▼
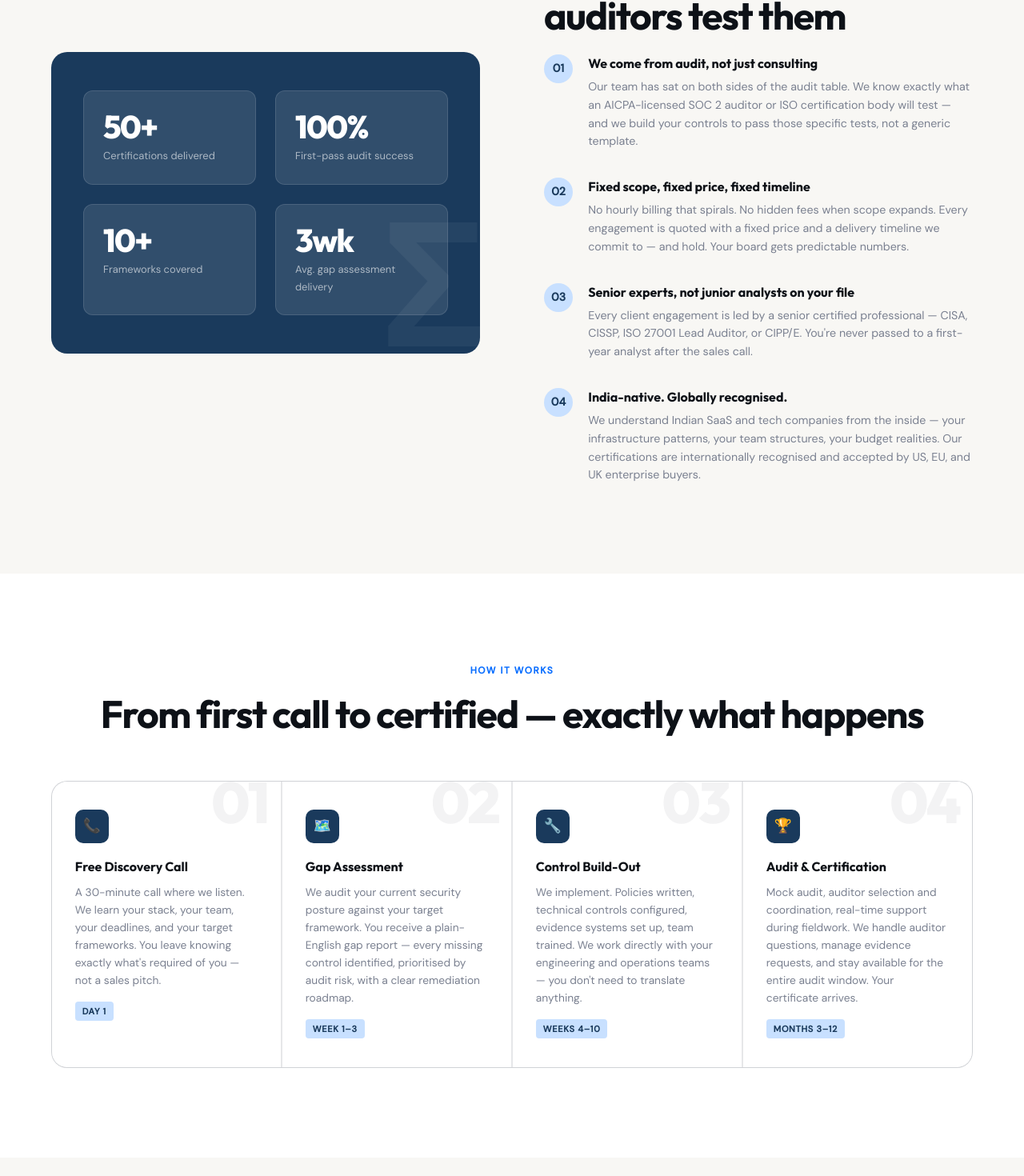
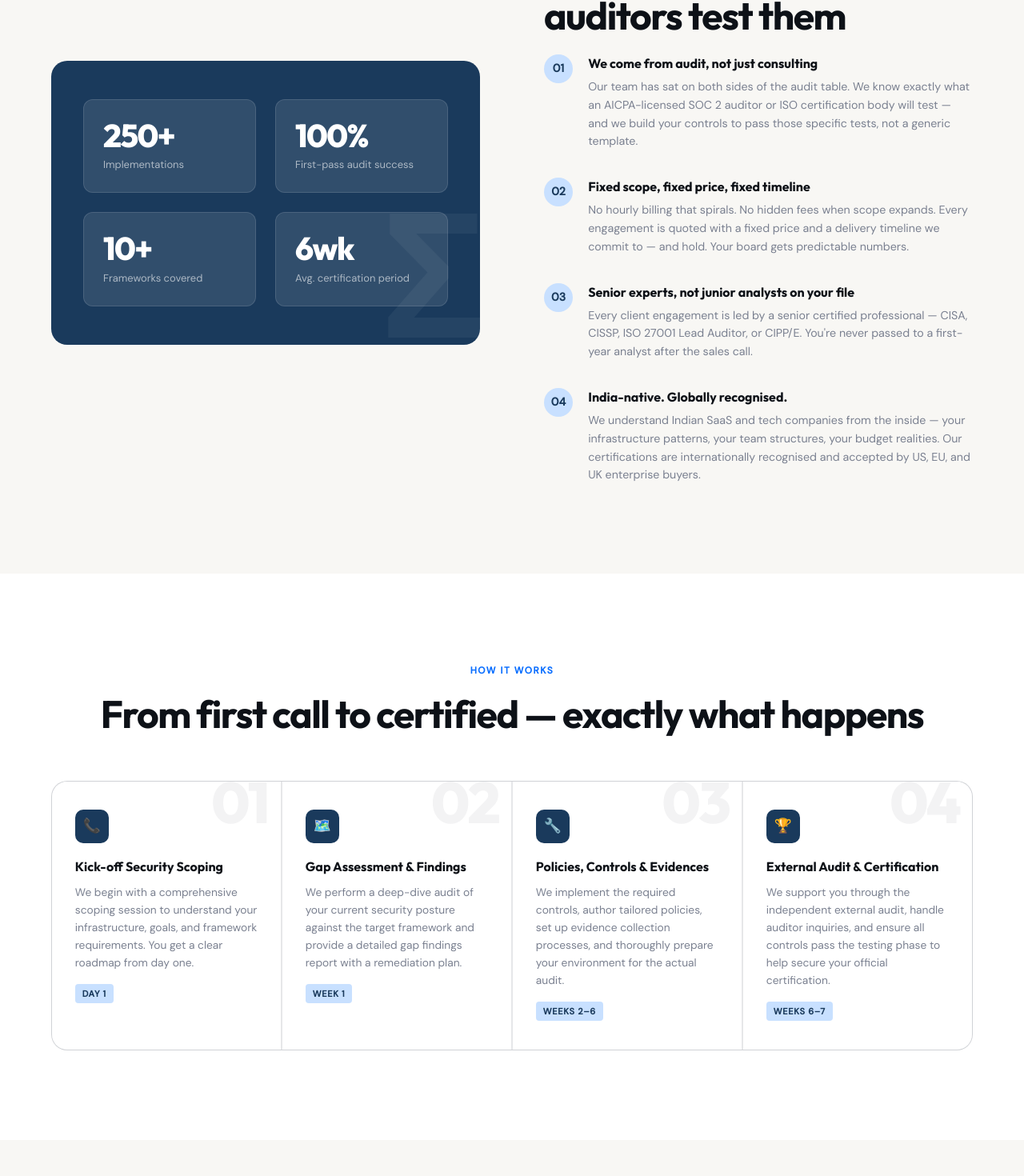
Before and after one commit to CertSigma/website, a Next.js app: page / in a window 1280 px wide. Shown: the part 6375-7845 px from the top of the page at 80% size. Built offline with nearby package versions, Linux system fonts and the light colour scheme.

Commit message:
updated dev implementation count and added teams

```diff
--- a/app/page.tsx
+++ b/app/page.tsx
@@ -8,6 +8,7 @@ import Services from "@/components/Services";
 import WhyUs from "@/components/WhyUs";
 import Process from "@/components/Process";
 import Frameworks from "@/components/Frameworks";
+import Team from "@/components/Team";
 import Testimonials from "@/components/Testimonials";
 import FAQ from "@/components/FAQ";
 import SEOContent from "@/components/SEOContent";
@@ -27,6 +28,7 @@ export default function Home() {
       <WhyUs />
       <Process />
       <Frameworks />
+      <Team />
       <Testimonials />
       <FAQ />
       <SEOContent />
--- a/components/Process.tsx
+++ b/components/Process.tsx
@@ -9,30 +9,30 @@ export default function Process() {
         <div className="process-step">
           <span className="step-number" aria-hidden="true">01</span>
           <div className="step-icon" aria-hidden="true">📞</div>
-          <h3>Free Discovery Call</h3>
-          <p>A 30-minute call where we listen. We learn your stack, your team, your deadlines, and your target frameworks. You leave knowing exactly what&apos;s required of you — not a sales pitch.</p>
+          <h3>Kick-off Security Scoping</h3>
+          <p>We begin with a comprehensive scoping session to understand your infrastructure, goals, and framework requirements. You get a clear roadmap from day one.</p>
           <span className="step-time">Day 1</span>
         </div>
         <div className="process-step">
           <span className="step-number" aria-hidden="true">02</span>
           <div className="step-icon" aria-hidden="true">🗺️</div>
-          <h3>Gap Assessment</h3>
-          <p>We audit your current security posture against your target framework. You receive a plain-English gap report — every missing control identified, prioritised by audit risk, with a clear remediation roadmap.</p>
-          <span className="step-time">Week 1–3</span>
+          <h3>Gap Assessment & Findings</h3>
+          <p>We perform a deep-dive audit of your current security posture against the target framework and provide a detailed gap findings report with a remediation plan.</p>
+          <span className="step-time">Week 1</span>
         </div>
         <div className="process-step">
           <span className="step-number" aria-hidden="true">03</span>
           <div className="step-icon" aria-hidden="true">🔧</div>
-          <h3>Control Build-Out</h3>
-          <p>We implement. Policies written, technical controls configured, evidence systems set up, team trained. We work directly with your engineering and operations teams — you don&apos;t need to translate anything.</p>
-          <span className="step-time">Weeks 4–10</span>
+          <h3>Policies, Controls & Evidences</h3>
+          <p>We implement the required controls, author tailored policies, set up evidence collection processes, and thoroughly prepare your environment for the actual audit.</p>
+          <span className="step-time">Weeks 2–6</span>
         </div>
         <div className="process-step">
           <span className="step-number" aria-hidden="true">04</span>
           <div className="step-icon" aria-hidden="true">🏆</div>
-          <h3>Audit & Certification</h3>
-          <p>Mock audit, auditor selection and coordination, real-time support during fieldwork. We handle auditor questions, manage evidence requests, and stay available for the entire audit window. Your certificate arrives.</p>
-          <span className="step-time">Months 3–12</span>
+          <h3>External Audit & Certification</h3>
+          <p>We support you through the independent external audit, handle auditor inquiries, and ensure all controls pass the testing phase to help secure your official certification.</p>
+          <span className="step-time">Weeks 6–7</span>
         </div>
       </div>
     </section>
--- /dev/null
+++ b/components/Team.tsx
@@ -0,0 +1,123 @@
+import Image from "next/image";
+
+export default function Team() {
+  return (
+    <section className="page-section" id="team" aria-labelledby="team-heading" style={{ background: "#fff", padding: "7rem 5%" }}>
+      <div style={{ textAlign: "center", margin: "0 auto 4rem", maxWidth: "800px" }}>
+        <div className="section-label">Our Team</div>
+        <h2 className="section-title" id="team-heading" style={{ margin: "0 auto 1.2rem", maxWidth: "100%" }}>Experts behind your compliance</h2>
+        <p className="section-body" style={{ margin: "0 auto", maxWidth: "600px" }}>
+          We are a group of seasoned security engineers, and compliance leaders who know exactly what it takes to pass any audit.
+        </p>
+      </div>
+
+      <div style={{
+        display: "grid",
+        gridTemplateColumns: "repeat(auto-fit, minmax(260px, 1fr))",
+        gap: "2rem",
+        justifyContent: "center"
+      }}>
+        {/* Card 1: Shakthivel */}
+        <div style={{
+          background: "var(--bg)", border: "1px solid var(--border)",
+          borderRadius: "var(--radius-lg)", padding: "2.5rem 2rem", textAlign: "center",
+          transition: "transform 0.2s"
+        }}>
+          <div style={{
+            position: "relative", width: "95px", height: "95px", margin: "0 auto 1.5rem",
+            borderRadius: "50%", overflow: "hidden", border: "3px solid #fff",
+            boxShadow: "0 8px 24px rgba(10,20,40,0.08)"
+          }}>
+            <Image src="https://i.pravatar.cc/200?img=11" alt="Shakthivel" fill style={{ objectFit: "cover" }} />
+          </div>
+          <h3 style={{ fontFamily: "var(--font-display)", fontSize: "1.2rem", fontWeight: "700", color: "var(--ink)", marginBottom: "0.2rem" }}>Shakthivel</h3>
+          <p style={{ fontSize: "0.85rem", color: "var(--accent)", fontWeight: "600", marginBottom: "1rem", letterSpacing: "0.03em", textTransform: "uppercase" }}>CEO & Founder</p>
+          <p style={{ fontSize: "0.9rem", color: "var(--ink-muted)", lineHeight: "1.6" }}>
+            Helps SaaS and fintech companies build audit-ready security programmes from scratch, mapping technical controls to framework demands perfectly.
+          </p>
+        </div>
+
+        {/* Card 2: John Doe */}
+        <div style={{
+          background: "var(--bg)", border: "1px solid var(--border)",
+          borderRadius: "var(--radius-lg)", padding: "2.5rem 2rem", textAlign: "center",
+          transition: "transform 0.2s"
+        }}>
+          <div style={{
+            position: "relative", width: "95px", height: "95px", margin: "0 auto 1.5rem",
+            borderRadius: "50%", overflow: "hidden", border: "3px solid #fff",
+            boxShadow: "0 8px 24px rgba(10,20,40,0.08)"
+          }}>
+            <Image src="https://i.pravatar.cc/200?img=13" alt="John Doe" fill style={{ objectFit: "cover" }} />
+          </div>
+          <h3 style={{ fontFamily: "var(--font-display)", fontSize: "1.2rem", fontWeight: "700", color: "var(--ink)", marginBottom: "0.2rem" }}>John Doe</h3>
+          <p style={{ fontSize: "0.85rem", color: "var(--green)", fontWeight: "600", marginBottom: "1rem", letterSpacing: "0.03em", textTransform: "uppercase" }}>Lead Security Engineer</p>
+          <p style={{ fontSize: "0.9rem", color: "var(--ink-muted)", lineHeight: "1.6" }}>
+            Works directly with your developers to implement identity management, encryption, and AWS/GCP security configurations.
+          </p>
+        </div>
+
+        {/* Card 3: Jane Smith */}
+        <div style={{
+          background: "var(--bg)", border: "1px solid var(--border)",
+          borderRadius: "var(--radius-lg)", padding: "2.5rem 2rem", textAlign: "center",
+          transition: "transform 0.2s"
+        }}>
+          <div style={{
+            position: "relative", width: "95px", height: "95px", margin: "0 auto 1.5rem",
+            borderRadius: "50%", overflow: "hidden", border: "3px solid #fff",
+            boxShadow: "0 8px 24px rgba(10,20,40,0.08)"
+          }}>
+            <Image src="https://i.pravatar.cc/200?img=47" alt="Jane Smith" fill style={{ objectFit: "cover" }} />
+          </div>
+          <h3 style={{ fontFamily: "var(--font-display)", fontSize: "1.2rem", fontWeight: "700", color: "var(--ink)", marginBottom: "0.2rem" }}>Jane Smith</h3>
+          <p style={{ fontSize: "0.85rem", color: "var(--gold)", fontWeight: "600", marginBottom: "1rem", letterSpacing: "0.03em", textTransform: "uppercase" }}>Compliance Manager</p>
+          <p style={{ fontSize: "0.9rem", color: "var(--ink-muted)", lineHeight: "1.6" }}>
+            Seasoned compliance professional who authors your policies, runs gap assessments, and brings the auditor&apos;s perspective before testing begins.
+          </p>
+        </div>
+
+        {/* Card 4: Michael Brown */}
+        <div style={{
+          background: "var(--bg)", border: "1px solid var(--border)",
+          borderRadius: "var(--radius-lg)", padding: "2.5rem 2rem", textAlign: "center",
+          transition: "transform 0.2s"
+        }}>
+          <div style={{
+            position: "relative", width: "95px", height: "95px", margin: "0 auto 1.5rem",
+            borderRadius: "50%", overflow: "hidden", border: "3px solid #fff",
+            boxShadow: "0 8px 24px rgba(10,20,40,0.08)"
+          }}>
+            <Image src="https://i.pravatar.cc/200?img=59" alt="Michael Brown" fill style={{ objectFit: "cover" }} />
+          </div>
+          <h3 style={{ fontFamily: "var(--font-display)", fontSize: "1.2rem", fontWeight: "700", color: "var(--ink)", marginBottom: "0.2rem" }}>Michael Brown</h3>
+          <p style={{ fontSize: "0.85rem", color: "var(--accent-bright)", fontWeight: "600", marginBottom: "1rem", letterSpacing: "0.03em", textTransform: "uppercase" }}>Offensive Security Lead</p>
+          <p style={{ fontSize: "0.9rem", color: "var(--ink-muted)", lineHeight: "1.6" }}>
+            Conducts penetration testing and vulnerability assessments to ensure your infrastructure can withstand active attacks, not just pass audits.
+          </p>
+        </div>
+
+        {/* Card 5: Sarah Taylor */}
+        <div style={{
+          background: "var(--bg)", border: "1px solid var(--border)",
+          borderRadius: "var(--radius-lg)", padding: "2.5rem 2rem", textAlign: "center",
+          transition: "transform 0.2s"
+        }}>
+          <div style={{
+            position: "relative", width: "95px", height: "95px", margin: "0 auto 1.5rem",
+            borderRadius: "50%", overflow: "hidden", border: "3px solid #fff",
+            boxShadow: "0 8px 24px rgba(10,20,40,0.08)"
+          }}>
+            <Image src="https://i.pravatar.cc/200?img=44" alt="Sarah Taylor" fill style={{ objectFit: "cover" }} />
+          </div>
+          <h3 style={{ fontFamily: "var(--font-display)", fontSize: "1.2rem", fontWeight: "700", color: "var(--ink)", marginBottom: "0.2rem" }}>Sarah Taylor</h3>
+          <p style={{ fontSize: "0.85rem", color: "#8a4f9e", fontWeight: "600", marginBottom: "1rem", letterSpacing: "0.03em", textTransform: "uppercase" }}>Data Privacy Specialist</p>
+          <p style={{ fontSize: "0.9rem", color: "var(--ink-muted)", lineHeight: "1.6" }}>
+            An expert in GDPR, DPDP Act, and HIPAA who establishes precise data life cycles and workflows to protect sensitive user information at scale.
+          </p>
+        </div>
+
+      </div>
+    </section>
+  );
+}
--- a/components/WhyUs.tsx
+++ b/components/WhyUs.tsx
@@ -5,8 +5,8 @@ export default function WhyUs() {
         <div className="why-visual" aria-hidden="true">
           <div className="stat-row">
             <div className="stat-box">
-              <div className="stat-number">50+</div>
-              <div className="stat-label">Certifications delivered</div>
+              <div className="stat-number">250+</div>
+              <div className="stat-label">Implementations</div>
             </div>
             <div className="stat-box">
               <div className="stat-number">100%</div>
@@ -17,8 +17,8 @@ export default function WhyUs() {
               <div className="stat-label">Frameworks covered</div>
             </div>
             <div className="stat-box">
-              <div className="stat-number">3wk</div>
-              <div className="stat-label">Avg. gap assessment delivery</div>
+              <div className="stat-number">6wk</div>
+              <div className="stat-label">Avg. certification period</div>
             </div>
           </div>
         </div>
--- a/next.config.ts
+++ b/next.config.ts
@@ -1,5 +1,14 @@
 import type { NextConfig } from "next";
 
-const nextConfig: NextConfig = {};
+const nextConfig: NextConfig = {
+  images: {
+    remotePatterns: [
+      {
+        protocol: "https",
+        hostname: "i.pravatar.cc",
+      },
+    ],
+  },
+};
 
 export default nextConfig;
```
▲
## [Exercise aim]
The lines sought are those in the data above that include the string "fill"; copy each one.

## [Reply]
+            <Image src="https://i.pravatar.cc/200?img=11" alt="Shakthivel" fill style={{ objectFit: "cover" }} />
+            <Image src="https://i.pravatar.cc/200?img=13" alt="John Doe" fill style={{ objectFit: "cover" }} />
+            <Image src="https://i.pravatar.cc/200?img=47" alt="Jane Smith" fill style={{ objectFit: "cover" }} />
+            <Image src="https://i.pravatar.cc/200?img=59" alt="Michael Brown" fill style={{ objectFit: "cover" }} />
+            <Image src="https://i.pravatar.cc/200?img=44" alt="Sarah Taylor" fill style={{ objectFit: "cover" }} />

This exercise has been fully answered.